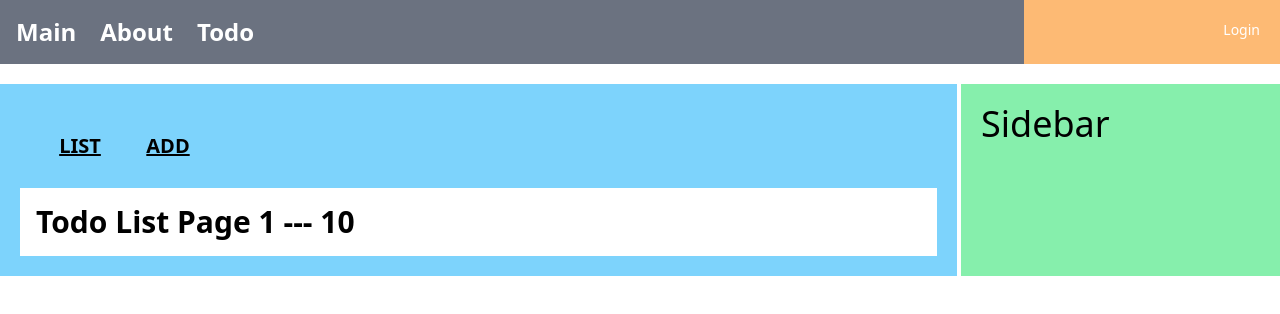
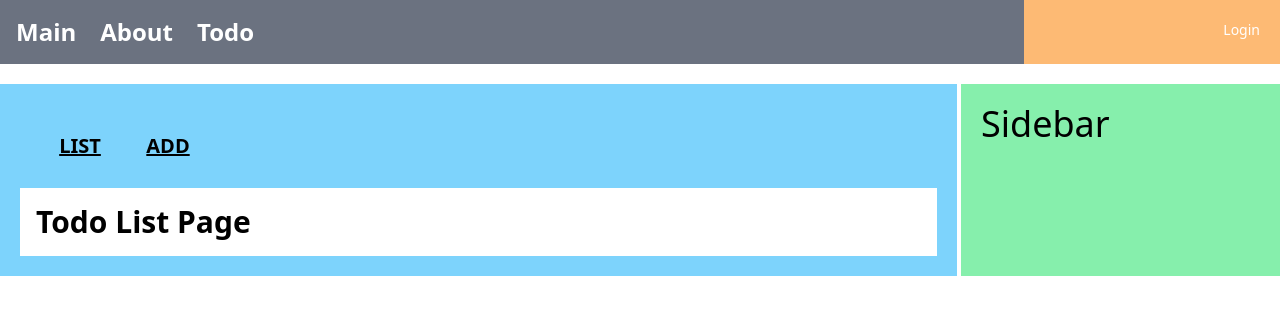
Before and after one commit to seminify/mall, a React (Create React App) app in the folder app/: page /todo/list in a window 1280 px wide. Shown: the top 314 px of the page. Built offline with nearby package versions, Linux system fonts and the light colour scheme.

Commit message:
동적 페이지 이동

```diff
--- a/app/src/pages/todo/ListPage.js
+++ b/app/src/pages/todo/ListPage.js
@@ -1,20 +1,7 @@
-import { useSearchParams } from 'react-router-dom';
-
-const ListPage = () => {
-  const [searchParams] = useSearchParams();
-  const page = searchParams.get('page')
-    ? parseInt(searchParams.get('page'))
-    : 1;
-  const size = searchParams.get('size')
-    ? parseInt(searchParams.get('size'))
-    : 10;
-  return (
-    <div className='w-full bg-white p-4'>
-      <div className='text-3xl font-extrabold'>
-        Todo List Page {page} --- {size}
-      </div>
-    </div>
-  );
-};
+const ListPage = () => (
+  <div className='w-full bg-white p-4'>
+    <div className='text-3xl font-extrabold'>Todo List Page</div>
+  </div>
+);
 
 export default ListPage;
--- /dev/null
+++ b/app/src/pages/todo/ModifyPage.js
@@ -0,0 +1,9 @@
+const ModifyPage = () => {
+  return (
+    <div className='w-full bg-white p-4'>
+      <div className='text-3xl font-extrabold'>Todo Modify Page</div>
+    </div>
+  );
+};
+
+export default ModifyPage;
--- a/app/src/pages/todo/ReadPage.js
+++ b/app/src/pages/todo/ReadPage.js
@@ -1,10 +1,36 @@
-import { useParams } from 'react-router-dom';
+import {
+  createSearchParams,
+  useNavigate,
+  useParams,
+  useSearchParams,
+} from 'react-router-dom';
 
 const ReadPage = () => {
   const { tno } = useParams();
+  const navigate = useNavigate();
+  const [searchParams] = useSearchParams();
+  const page = searchParams.get('page')
+    ? parseInt(searchParams.get('page'))
+    : 1;
+  const size = searchParams.get('size')
+    ? parseInt(searchParams.get('size'))
+    : 10;
+  const search = createSearchParams({
+    page,
+    size,
+  }).toString();
+  const moveToModify = (tno) => {
+    navigate({
+      pathname: `../modify/${tno}`,
+      search,
+    });
+  };
   return (
     <div className='mt-6 w-full bg-white font-extrabold'>
       <div className='text-2xl'>Todo Read Page {tno}</div>
+      <div>
+        <button onClick={() => moveToModify(tno)}>Test Modify</button>
+      </div>
     </div>
   );
 };
--- a/app/src/router/todoRouter.js
+++ b/app/src/router/todoRouter.js
@@ -5,6 +5,7 @@ const Loading = <div>Loading....</div>;
 const TodoAdd = lazy(() => import('pages/todo/AddPage'));
 const TodoList = lazy(() => import('pages/todo/ListPage'));
 const TodoRead = lazy(() => import('pages/todo/ReadPage'));
+const TodoModify = lazy(() => import('pages/todo/ModifyPage'));
 
 const todoRouter = () => [
   {
@@ -40,6 +41,14 @@ const todoRouter = () => [
       </Suspense>
     ),
   },
+  {
+    path: 'modify/:tno',
+    element: (
+      <Suspense fallback={Loading}>
+        <TodoModify />
+      </Suspense>
+    ),
+  },
 ];
 
 export default todoRouter;
```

--- --- ---

What to do: Pictures stay out of this copy; write out the entries above exactly.

Answer to this problem:
Before and after one commit to seminify/mall, a React (Create React App) app in the folder app/: page /todo/list in a window 1280 px wide. Shown: the top 314 px of the page. Built offline with nearby package versions, Linux system fonts and the light colour scheme.

Commit message:
동적 페이지 이동

```diff
--- a/app/src/pages/todo/ListPage.js
+++ b/app/src/pages/todo/ListPage.js
@@ -1,20 +1,7 @@
-import { useSearchParams } from 'react-router-dom';
-
-const ListPage = () => {
-  const [searchParams] = useSearchParams();
-  const page = searchParams.get('page')
-    ? parseInt(searchParams.get('page'))
-    : 1;
-  const size = searchParams.get('size')
-    ? parseInt(searchParams.get('size'))
-    : 10;
-  return (
-    <div className='w-full bg-white p-4'>
-      <div className='text-3xl font-extrabold'>
-        Todo List Page {page} --- {size}
-      </div>
-    </div>
-  );
-};
+const ListPage = () => (
+  <div className='w-full bg-white p-4'>
+    <div className='text-3xl font-extrabold'>Todo List Page</div>
+  </div>
+);
 
 export default ListPage;
--- /dev/null
+++ b/app/src/pages/todo/ModifyPage.js
@@ -0,0 +1,9 @@
+const ModifyPage = () => {
+  return (
+    <div className='w-full bg-white p-4'>
+      <div className='text-3xl font-extrabold'>Todo Modify Page</div>
+    </div>
+  );
+};
+
+export default ModifyPage;
--- a/app/src/pages/todo/ReadPage.js
+++ b/app/src/pages/todo/ReadPage.js
@@ -1,10 +1,36 @@
-import { useParams } from 'react-router-dom';
+import {
+  createSearchParams,
+  useNavigate,
+  useParams,
+  useSearchParams,
+} from 'react-router-dom';
 
 const ReadPage = () => {
   const { tno } = useParams();
+  const navigate = useNavigate();
+  const [searchParams] = useSearchParams();
+  const page = searchParams.get('page')
+    ? parseInt(searchParams.get('page'))
+    : 1;
+  const size = searchParams.get('size')
+    ? parseInt(searchParams.get('size'))
+    : 10;
+  const search = createSearchParams({
+    page,
+    size,
+  }).toString();
+  const moveToModify = (tno) => {
+    navigate({
+      pathname: `../modify/${tno}`,
+      search,
+    });
+  };
   return (
     <div className='mt-6 w-full bg-white font-extrabold'>
       <div className='text-2xl'>Todo Read Page {tno}</div>
+      <div>
+        <button onClick={() => moveToModify(tno)}>Test Modify</button>
+      </div>
     </div>
   );
 };
--- a/app/src/router/todoRouter.js
+++ b/app/src/router/todoRouter.js
@@ -5,6 +5,7 @@ const Loading = <div>Loading....</div>;
 const TodoAdd = lazy(() => import('pages/todo/AddPage'));
 const TodoList = lazy(() => import('pages/todo/ListPage'));
 const TodoRead = lazy(() => import('pages/todo/ReadPage'));
+const TodoModify = lazy(() => import('pages/todo/ModifyPage'));
 
 const todoRouter = () => [
   {
@@ -40,6 +41,14 @@ const todoRouter = () => [
       </Suspense>
     ),
   },
+  {
+    path: 'modify/:tno',
+    element: (
+      <Suspense fallback={Loading}>
+        <TodoModify />
+      </Suspense>
+    ),
+  },
 ];
 
 export default todoRouter;
```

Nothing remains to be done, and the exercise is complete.